About 7 years ago, when I was 27 my Dad was diagnosed with Alzheimer’s, a particular form under the Dementia umbrella. It’s the most common one.
Since then, it’s been a journey that’s ripped my family apart and caused me to question everything from who I am to the man I hope to be.
At the time, I didn’t realise what was to come and the two reasons for this site are
For the caregivers : A real human voice on my story with my Dad over 7-8 years. Hopefully which gives you greater insights on what is to come and let you know it is okay to not be okay from someone that has been there and got the t-shirt.
For the friends & family : Advice on how to talk to the caregivers. Go to talk to us
I was the youngest person at the time in a class on dealing with dementia in a workshop I attended with my family and as this disease grows, my hope is to create a resource for others which we didn’t have.

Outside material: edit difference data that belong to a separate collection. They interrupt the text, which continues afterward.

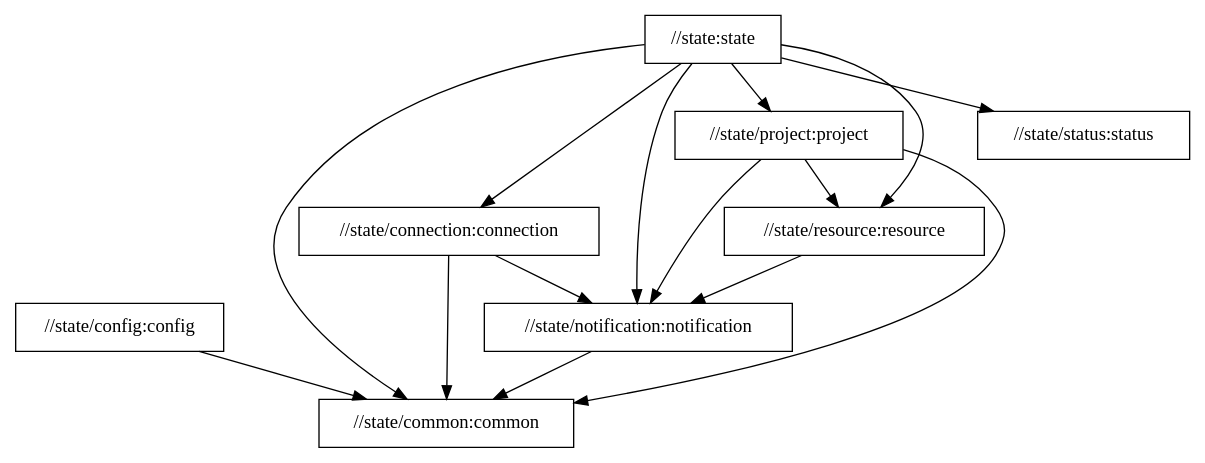
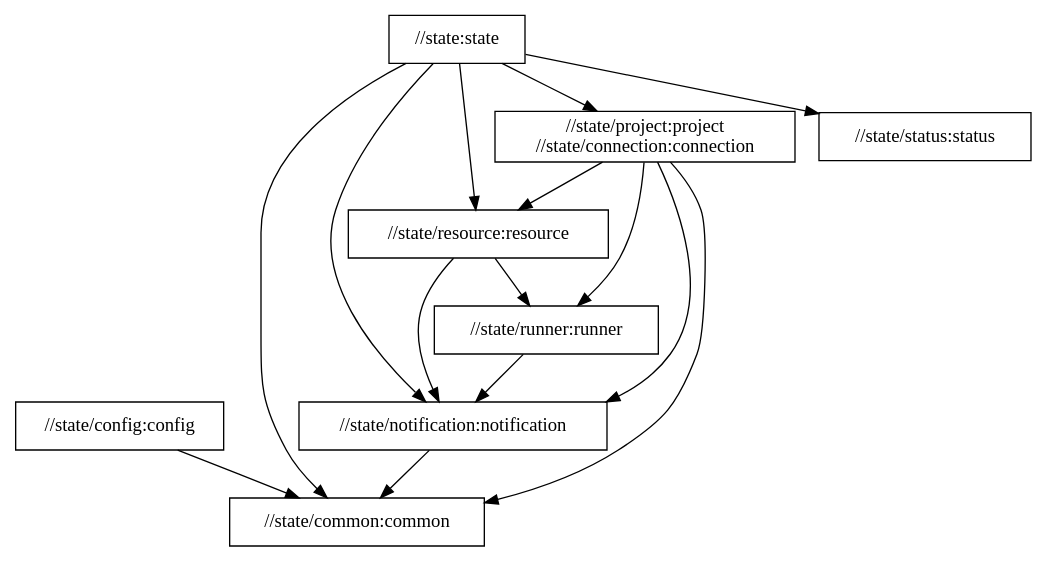
The diagram in docs/state-package-structure.dot (typedb/typedb-studio), drawn with Graphviz before and after one commit. The commit also changed 18 other files, not shown here.

```diff
--- a/docs/state-package-structure.dot
+++ b/docs/state-package-structure.dot
@@ -1,25 +1,25 @@
 digraph mygraph {
   node [shape=box];
   "//state/config:config"
   "//state/config:config" -> "//state/common:common"
   "//state:state"
   "//state:state" -> "//state/common:common"
-  "//state:state" -> "//state/connection:connection"
+  "//state:state" -> "//state/project:project\n//state/connection:connection"
   "//state:state" -> "//state/notification:notification"
-  "//state:state" -> "//state/project:project"
   "//state:state" -> "//state/resource:resource"
   "//state:state" -> "//state/status:status"
   "//state/status:status"
-  "//state/connection:connection"
-  "//state/connection:connection" -> "//state/common:common"
-  "//state/connection:connection" -> "//state/notification:notification"
-  "//state/project:project"
-  "//state/project:project" -> "//state/common:common"
-  "//state/project:project" -> "//state/notification:notification"
-  "//state/project:project" -> "//state/resource:resource"
+  "//state/project:project\n//state/connection:connection"
+  "//state/project:project\n//state/connection:connection" -> "//state/common:common"
+  "//state/project:project\n//state/connection:connection" -> "//state/notification:notification"
+  "//state/project:project\n//state/connection:connection" -> "//state/resource:resource"
+  "//state/project:project\n//state/connection:connection" -> "//state/runner:runner"
   "//state/resource:resource"
   "//state/resource:resource" -> "//state/notification:notification"
+  "//state/resource:resource" -> "//state/runner:runner"
+  "//state/runner:runner"
+  "//state/runner:runner" -> "//state/notification:notification"
   "//state/notification:notification"
   "//state/notification:notification" -> "//state/common:common"
   "//state/common:common"
 }
```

To the only man I will ever love..
There are pages in the menu of everything from dealing with grief to how to ask for help. Feel free to contact me, comment below on a post and share.
I was thinking about what i could give him for Christmas that would give him interest and entertain him. As someone with Alzheimers he would get easily distracted by things and would fiddle with different things so why not give him something purposely built to do that?
It took me a little while to find bits and bobs. From new toys to also using old items that I hoped he would recognise.
Seashells (he loved the sea) in a tin
Beach stones in a tin (smooth and Dementia patients can like the texture of items)
Flags (small) including the Irish one, Brazil, Benfica (football team) as he travelled
Marbles, Dominoes and mini bowling set (to remind him of old school games)
Coins. My Dad was a former accountant and loved real hard cash. So like a child that would play with money, he could stack it and count it.
Pens, pencils, Compass, Magnifier, Shoe horn and old travel bag tags.
Like a box of fun!
It later was filled with family photographs too and when Mum and I would leave the house to go to work, I’d pop it on the table and would check when i return if anything was moved or taken.
I visited my Dad today following a 2 month hiatus.
It’s always odd to see him as for 90% of the time he is zoned out and only occasionally gives me a glimmer of the person I once knew.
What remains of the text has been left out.